My rating: 4 of 5 stars
4 stars for the whole book and half a star for that unconventional ending and because I’m just that generous.
I knew I would love this book right off the bat. Not just because of that lovely and fashionista-free cover, not because of the marvelous blurb, which does not mention any electric
current-ridden connection, his mesmerizing eyes or even “she feels right only when she is with him”(and rightly so) but because of that screw-cemeteries epigraph:
Do not stand at my grave and weep
I am not there; I do not sleep.
—Mary Elizabeth Frye
In literature, an epigraph is a phrase, quotation, or poem that is set at the beginning of a document or component. The epigraph may serve as a preface, as a summary, as a counter-example, or to link the work to a wider literary canon, either to invite comparison or to enlist a conventional context.
So in view of the above connotation, this book had such a pragmatic look on death for a story dealing with para-normalcy and fantasy.
The Archived takes on the old reaper myth and gives it its own spin-off. Everyone, while they live and breathe and create, builds up a History. These Histories are remnants of our selves that sleep on and continue to exist even after we are dead, in a place called The Archive. Because like dear ol’ Einstein used to state: energy can neither be created nor destroyed. And our consciousness, our soul, is a form of energy. The Histories are like an echo of ourselves, a compilation of our past, of our knowledge. These Histories are preserved by the very-creatively named Librarians but sometimes things go bump, Histories wake up and go all psycho-cat-killer on the rest of the world unless they are hunted and contained by Hunters i.e. the MC.
It reminded of Amber House in several places and aspects. Our protagonist is reminiscent of Sarah Parsons to certain extent. Then lo behold, the love triangle is one that actually works because both the guys are perfectly eligible. However, here the triangle lasts for a short while, and consequently won’t continue on in the next book. The romance, to my utter surprise, was not your typical romance. It’s fake and the real one is is just starting to develop in this first installment. But I’m giving too much away. Mackenzie and Sarah’s abilities are alike and so is their affection for their little brothers. The hushed creepy, what’s-behind-your-back atmosphere is somehow matching, even though that one is a century olds manor, and this is a never-ending library-crypt.
The book is fast-paced and has lots of action but I never really felt like hyperventilating as I usually do, the reason being that she never really got into fights-to-death, or she did but I never felt like it because… umm, she’s fighting dead not-people?
I really enjoyed how in her memories of Da, Mackenzie, or rather the author, doesn’t paint a flawless picture of him. ‘Cause you know, all that human, imperfect stuff.
The ending has that could-be-a-sequel quality and NO CLIFFHANGERS. And here I was all but set to deem January 2013 the month of Killer-endings.

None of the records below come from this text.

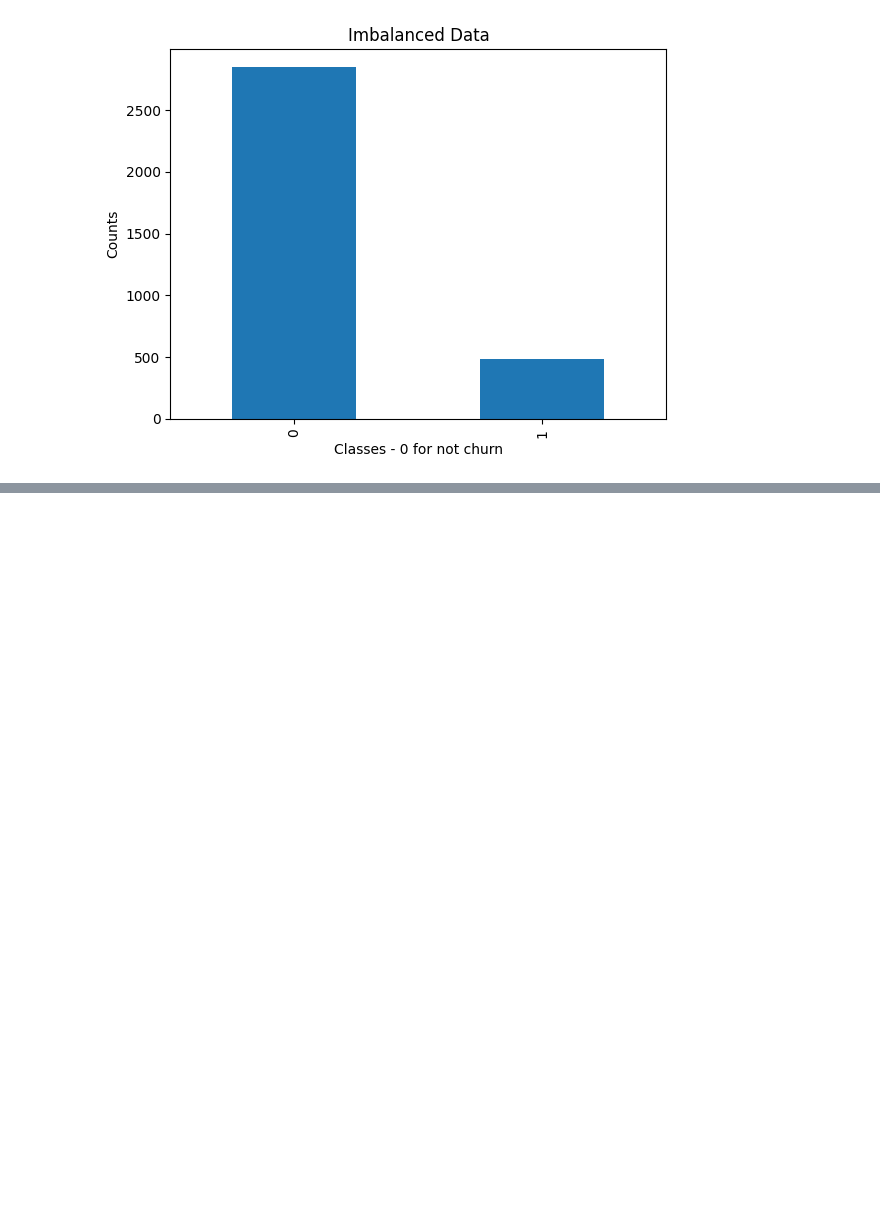
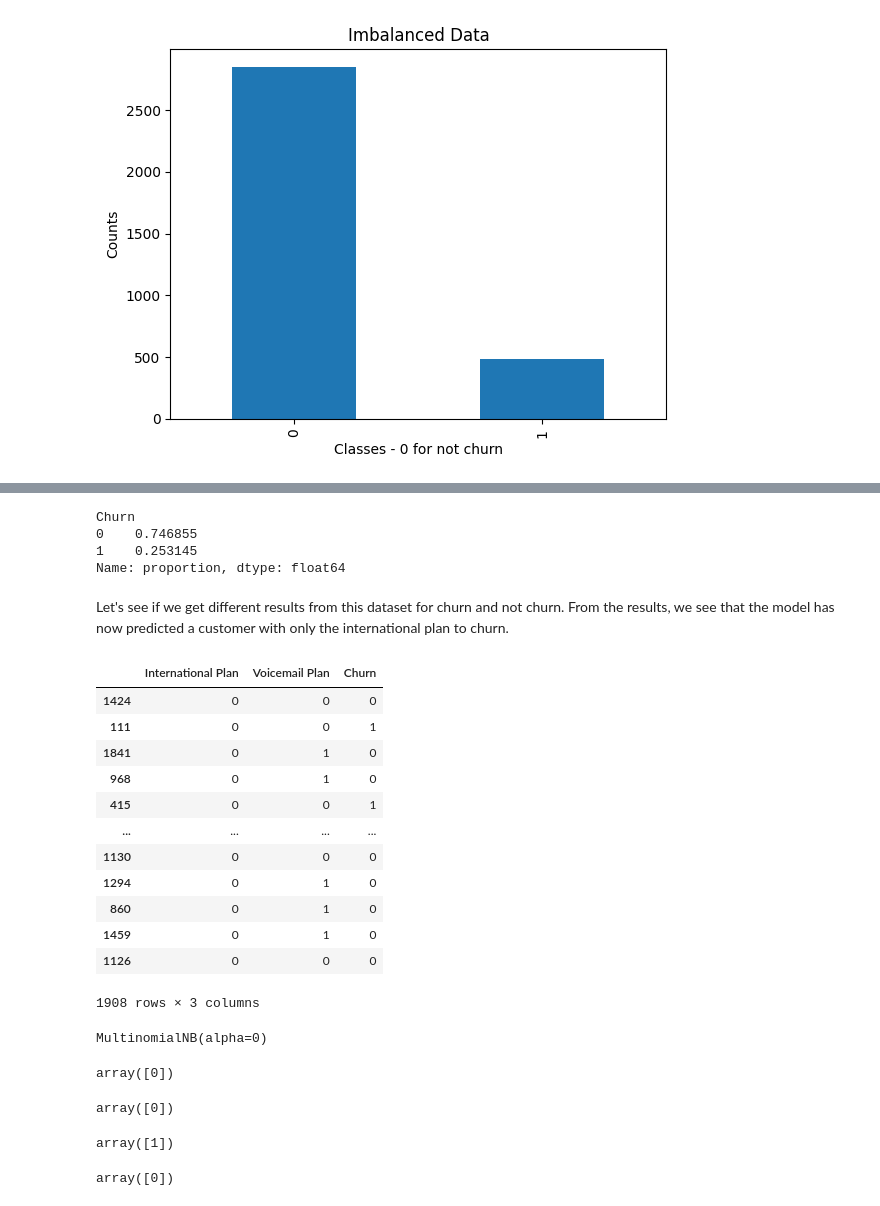
Before and after one commit to ryslipe/naive_bayes_classifier, a Jupyter notebook: notebooks/01_load_and_validate_raw_data.ipynb, the cells around one changed output, grey strips where cells are left out. Drawn from its saved outputs; the diff is of its cells as text; code cells hidden in the pictures; blank space fills up the shorter version.

Commit message:
working on breast cancer dataset

```diff
--- a/notebooks/01_load_and_validate_raw_data.ipynb
+++ b/notebooks/01_load_and_validate_raw_data.ipynb
@@ -373,0 +428,56 @@ plt.show()
+# %%
+# this data is more balanced
+balanced_data['Churn'].value_counts(normalize=True)
+# %% [output]
+Churn
+0    0.746855
+1    0.253145
+Name: proportion, dtype: float64
+# %% [markdown]
+Let's see if we get different results from this dataset for churn and not churn. From the results, we see that the model has now predicted a customer with only the international plan to churn.
+# %%
+# map values for model creation
+balanced_data['International Plan'] = balanced_data['International Plan'].map({'yes': 1, 'no': 0})
+balanced_data['Voicemail Plan'] = balanced_data['Voicemail Plan'].map({'yes': 1, 'no': 0})
+balanced_data
+# %% [output]
+|  | International Plan | Voicemail Plan | Churn |
+| 1424 | 0 | 0 | 0 |
+| 111 | 0 | 0 | 1 |
+| 1841 | 0 | 1 | 0 |
+| 968 | 0 | 1 | 0 |
+| 415 | 0 | 0 | 1 |
+| ... | ... | ... | ... |
+| 1130 | 0 | 0 | 0 |
+| 1294 | 0 | 1 | 0 |
+| 860 | 0 | 1 | 0 |
+| 1459 | 0 | 1 | 0 |
+| 1126 | 0 | 0 | 0 |
+1908 rows × 3 columns
+# %%
+# create X and y
+X_bal = balanced_data.drop(columns='Churn', axis=1)
+y_bal = balanced_data['Churn']
+
+# build model
+balanced_model = MultinomialNB(alpha=0)
+balanced_model.fit(X_bal, y_bal)
+# %% [output]
+MultinomialNB(alpha=0)
+# %%
+# make predictions
+balanced_model.predict(both_plans)
+# %% [output]
+array([0])
+# %%
+balanced_model.predict(no_plans)
+# %% [output]
+array([0])
+# %%
+balanced_model.predict(international_plan)
+# %% [output]
+array([1])
+# %%
+balanced_model.predict(voicemail_plan)
+# %% [output]
+array([0])
```
Also changed, not shown: parts of 46 cells of this notebook, 2 other files.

The real issue for me was the beginning. It gets very confusing and it is some ways into the book that its starts to clear up. The inner mechanisms of the Archive boggled me and I still am not clear on the whole ring thing.
However, most of it started to click for me in the later half of the book and I finished the latter portion in just one sitting. The writing is beguiling and smooth, the plot is well-paced and twisted, the characters are likable and the various non-earthly, familial issues are dealt with realistically and appropriately enough.
Overall, it was a wonderful read and I loved every second of it.